How many lines within the records include the word "html"? Only that number should be given.

Code change snippets:
Segment Open

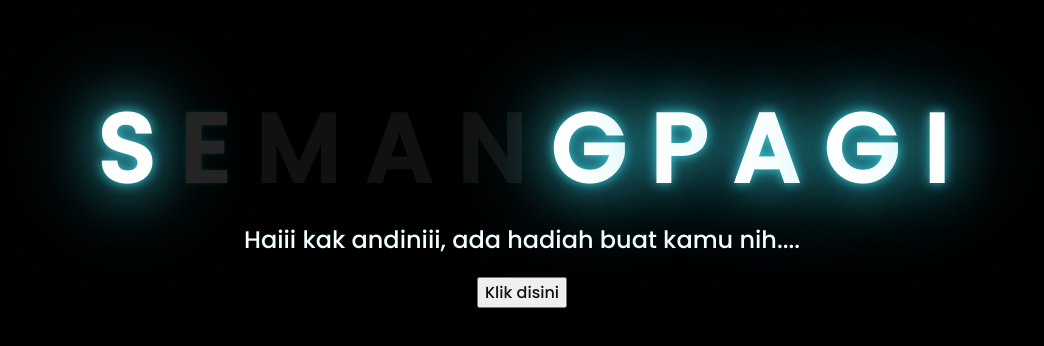
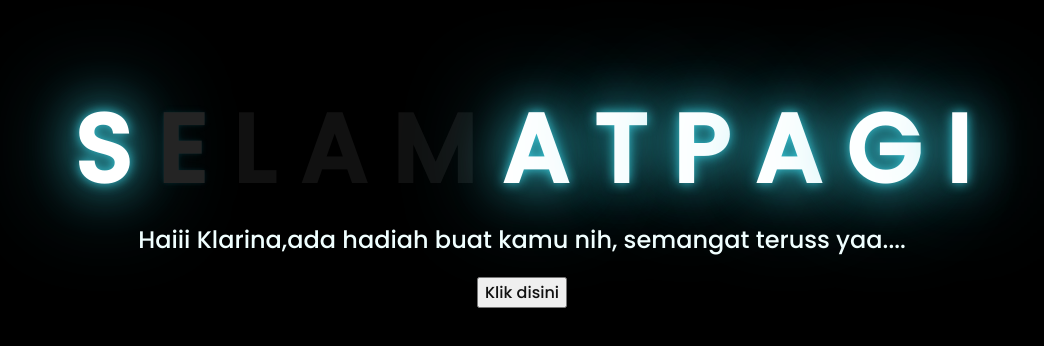
Before and after one commit to Desaingrafis123/Desaingrafis123.gctu, a plain HTML site: page index.html in a window 1280 px wide. Shown: the part 216-562 px from the top of the page, without its empty margins (126-1170 px from the left). Drawn offline with Linux system fonts and the light colour scheme.

Commit message:
Update index.html

```diff
--- a/index.html
+++ b/index.html
@@ -13,17 +13,18 @@
     <!-- silahkan menambah kata sesuai keinginan dengan <span>text...</span -->
         <span>S</span>
         <span>E</span>
+        <span>L</span>
+        <span>A</span>
         <span>M</span>
         <span>A</span>
-        <span>N</span>
-        <span>G</span>
+        <span>T</span>
         <span>P</span>
         <span>A</span>
         <span>G</span>
         <span>I</span>
     </div>
     <div class="description">
-        <span>Haiii kak andiniii, ada hadiah buat kamu nih....</span>
+        <span>Haiii Klarina,ada hadiah buat kamu nih, semangat teruss yaa....</span>
     </div>
     <div class="button">
         <button>
```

Segment Closed

SOLUTION FOR THIS PROBLEM. 4